Assignment:
Would you filter the listing below so that only lines with the word "wiley" remain?

Given entries:
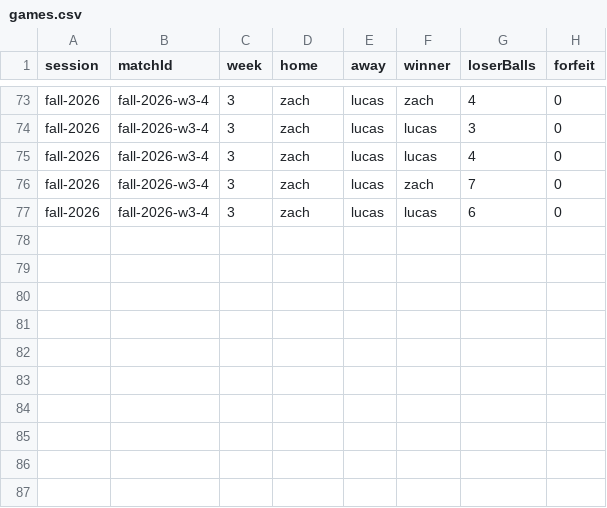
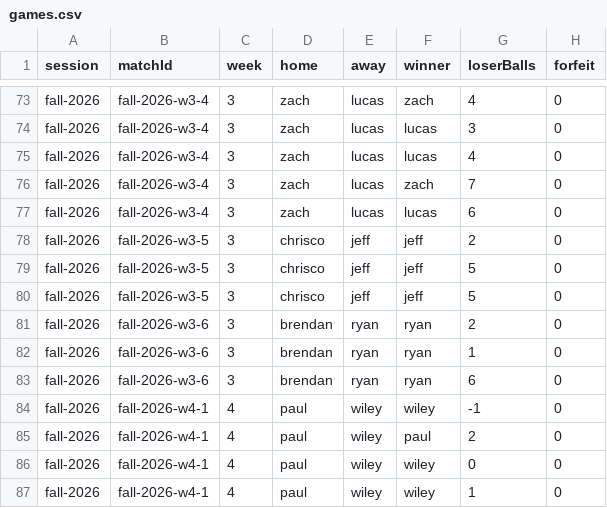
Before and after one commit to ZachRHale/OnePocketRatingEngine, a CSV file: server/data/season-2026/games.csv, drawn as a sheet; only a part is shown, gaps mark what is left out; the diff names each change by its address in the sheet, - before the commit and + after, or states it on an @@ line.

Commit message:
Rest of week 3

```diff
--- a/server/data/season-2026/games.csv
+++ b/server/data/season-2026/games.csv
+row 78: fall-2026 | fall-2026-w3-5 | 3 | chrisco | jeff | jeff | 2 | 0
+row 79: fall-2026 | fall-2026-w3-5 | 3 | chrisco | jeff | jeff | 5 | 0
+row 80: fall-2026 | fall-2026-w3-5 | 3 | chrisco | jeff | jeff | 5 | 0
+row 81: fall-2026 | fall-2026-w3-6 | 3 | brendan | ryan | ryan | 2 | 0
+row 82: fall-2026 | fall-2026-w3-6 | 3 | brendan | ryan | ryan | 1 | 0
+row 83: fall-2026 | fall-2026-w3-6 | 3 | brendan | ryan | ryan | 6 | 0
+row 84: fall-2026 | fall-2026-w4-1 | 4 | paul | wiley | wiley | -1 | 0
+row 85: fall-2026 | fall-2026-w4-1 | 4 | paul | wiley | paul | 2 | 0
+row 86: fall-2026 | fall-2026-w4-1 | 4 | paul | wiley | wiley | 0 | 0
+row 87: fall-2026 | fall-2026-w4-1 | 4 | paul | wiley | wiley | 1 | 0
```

==

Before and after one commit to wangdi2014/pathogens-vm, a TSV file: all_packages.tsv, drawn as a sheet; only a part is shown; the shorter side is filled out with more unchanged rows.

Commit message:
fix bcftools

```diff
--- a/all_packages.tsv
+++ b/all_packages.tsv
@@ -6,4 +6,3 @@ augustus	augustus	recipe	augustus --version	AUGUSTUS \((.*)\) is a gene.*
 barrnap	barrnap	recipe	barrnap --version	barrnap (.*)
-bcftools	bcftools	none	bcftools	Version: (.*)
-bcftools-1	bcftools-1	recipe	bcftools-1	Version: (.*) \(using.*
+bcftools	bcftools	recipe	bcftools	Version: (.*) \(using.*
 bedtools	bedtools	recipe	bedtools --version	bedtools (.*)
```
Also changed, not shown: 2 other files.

Solved exercise:
+row 84: fall-2026 | fall-2026-w4-1 | 4 | paul | wiley | wiley | -1 | 0
+row 85: fall-2026 | fall-2026-w4-1 | 4 | paul | wiley | paul | 2 | 0
+row 86: fall-2026 | fall-2026-w4-1 | 4 | paul | wiley | wiley | 0 | 0
+row 87: fall-2026 | fall-2026-w4-1 | 4 | paul | wiley | wiley | 1 | 0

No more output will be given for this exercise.